Brother of king Bran, Manawydan was the only heir to the British throne after the battle, friends with Pryderi. Manawydan married Rhiannon, widow of Pwyll, who was mentioned in the first branch.

A mist of enchantment befell Dyfed deserting it, so Manawyden made his living producing beautiful saddles, shoes, and shields.

Some tradesmen again drove them, so they decided to move to Alberth despite Pryderi’s desire to stay back and fight.

One day Pryderi with his hounds followed a shiny white boar to a nearby deserted fort ignoring Manawydan’s advice, and hence got trapped in a magical cauldron.

Rhiannon, worried for her son, rushed towards the fortress where both the mother and son vanished at night time along with the fort.

Manawydan, along with Pryderi’s wife Cigna, did farming, but his reap fields were stripped bare every time.

Eventually, he got hold of a fat mouse, desperate to kill it, and moved to Alberth; meanwhile, a cleric and priest refrained from doing so.

In the instance, a bishop pleaded with Manawyaden to let go of the mouse for a price he wished.

Manawyaden asked for lighting spells over Rhiannon and Pryderi in exchange for a mouse without wasting a moment.

The bishop turned out to be Llwyd, who put Dyfed under spells to avenge the humiliation of Gwawl from the first part while the mouse was his pregnant wife.

See also  Who were the Celts?

Finally, the cast over Dyfed disintegrated, and Manawyden successfully restored Dyfed.


Lleu rises in the form of an eagle
Lleu rises in the form of an eagle

The terminal and the most complex branch of Mabinogion was centered on the birth, death, and rebirth of a Celtic hero-God, Lleu Llaw Gyffes.

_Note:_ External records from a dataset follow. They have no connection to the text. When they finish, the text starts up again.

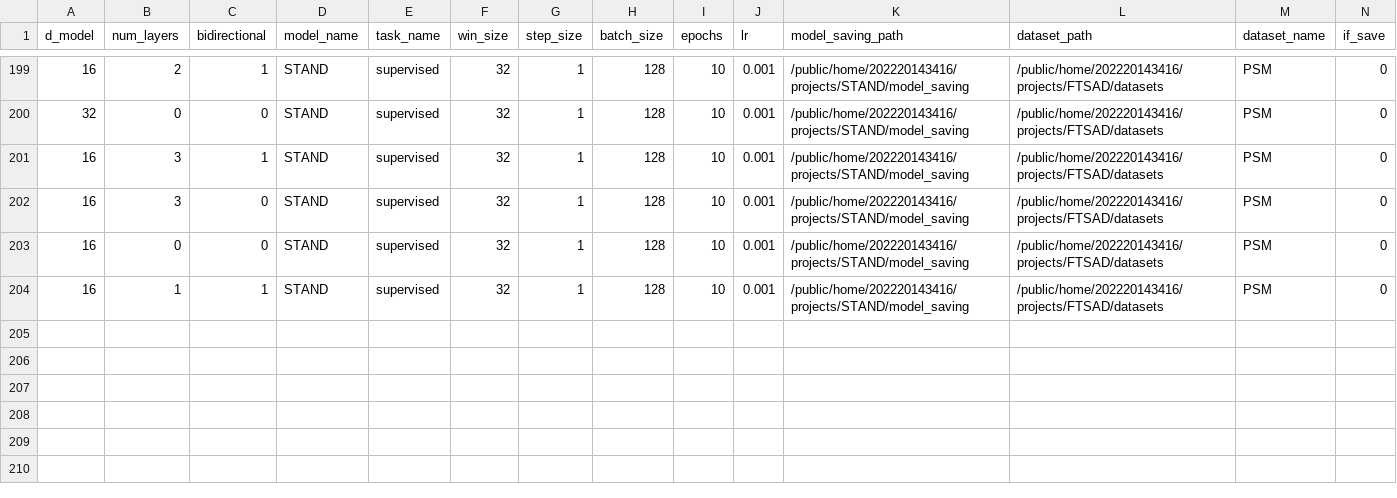
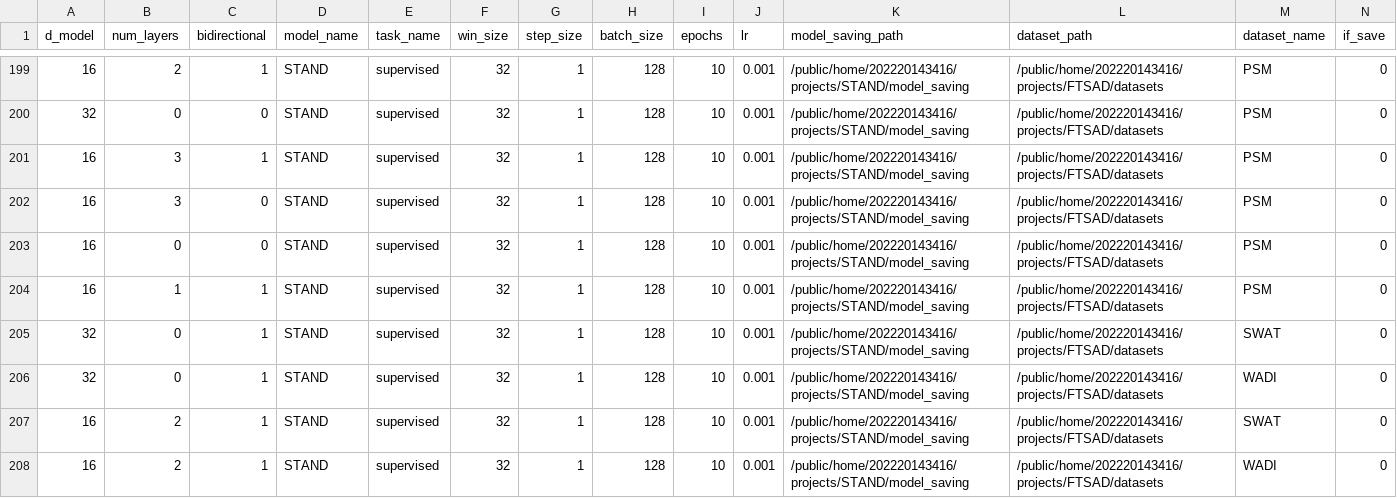
Before and after one commit to EmorZz1G/STAND, a CSV file: logs/supervised_exp.csv, drawn as a sheet; only a part is shown, gaps mark what is left out; rows hold the shown columns only; the diff names each change by its address in the sheet, - before the commit and + after, or states it on an @@ line.

```diff
--- a/logs/supervised_exp.csv
+++ b/logs/supervised_exp.csv
+row 205: 32 | 0 | 1 | STAND | supervised | 32 | 1 | 128 | 10 | 0.001 | /public/home/202220143416/projects/STAND/model_saving | /public/home/202220143416/projects/FTSAD/datasets | SWAT | 0
+row 206: 32 | 0 | 1 | STAND | supervised | 32 | 1 | 128 | 10 | 0.001 | /public/home/202220143416/projects/STAND/model_saving | /public/home/202220143416/projects/FTSAD/datasets | WADI | 0
+row 207: 16 | 2 | 1 | STAND | supervised | 32 | 1 | 128 | 10 | 0.001 | /public/home/202220143416/projects/STAND/model_saving | /public/home/202220143416/projects/FTSAD/datasets | SWAT | 0
+row 208: 16 | 2 | 1 | STAND | supervised | 32 | 1 | 128 | 10 | 0.001 | /public/home/202220143416/projects/STAND/model_saving | /public/home/202220143416/projects/FTSAD/datasets | WADI | 0
```
Also changed, not shown: logs/supervised_exp_all_test.csv, 3 other files.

Lleu was a druid god dressed in medieval attire who provided shreds of evidence of pre-Christian cults.

This branch preserved the magico-religious culture of pre-Christian Europe that discussed the emergence of the Celtic language during 3000-1000 B.C.

The tale spun around the Lleyn peninsula as Math, the son of Mathonwy, ruled Gwynedd. A magical conspiracy arose as Math’s nephew Gilfaethwy fell in love with a foot maiden Goewin.

Magician Gwydion stole pigs from Pryderi to give Math a gift, deceiving Pryderi with toadstools as a horse swapping it with pigs.

Pryderi set an attack on Math, meanwhile back in Gwynedd, Gilfaethwy raped Goewin.

Upon knowing the truth, Math turned Gilfaethwy and Gwydion into animals, turning their offspring into boys.

Years later, Gilfaethwy was freed of his animal form and was offered service by a pregnant maid who gave birth to Lleu.

Lleu, in his youth, went to Math to get relieved of Arionrhod’s curse of not having a human wife. Then, Lleu married Blodeuwedd, who later fell in love with a neighboring lord.

Lleu was planning to be killed, but as he was not an ordinary mortal man, his wife tricked him, so he was attacked with a spear that must be in a year in making.

Luckily, Lleu escaped as an eagle who was converted to an ill human by Gwydion.

Lleu avenged by turning Blodeuwedd into an owl while her lover Goronwy was given a stone to shield the same spear thrown at Lleu so that it would pierce the stone to kill Goronwy.

People believe that the very stone exists today at Llech Row in the Cynfal Valley.


The Mabinogion tales represented pre-historic Celtic mythology in romance, fiction, and fantasy.

It described Wales as a magical land with astounding heroic elements discussed in eleven short folktales.

Especially the four branches of the Mabinogion series were primarily concerned with ancient Christina norms prevalent in the Celtic era, inclusive of the origin of Celtic language and the progression of Celtic literature.

Plotline surrounded Pryderi’s story; however, he was not the only attraction of the stories.

Manawyden, Branwen, and Math were also depicted as crucial figures of the story orally passed down to European descendants. 

Leave a Comment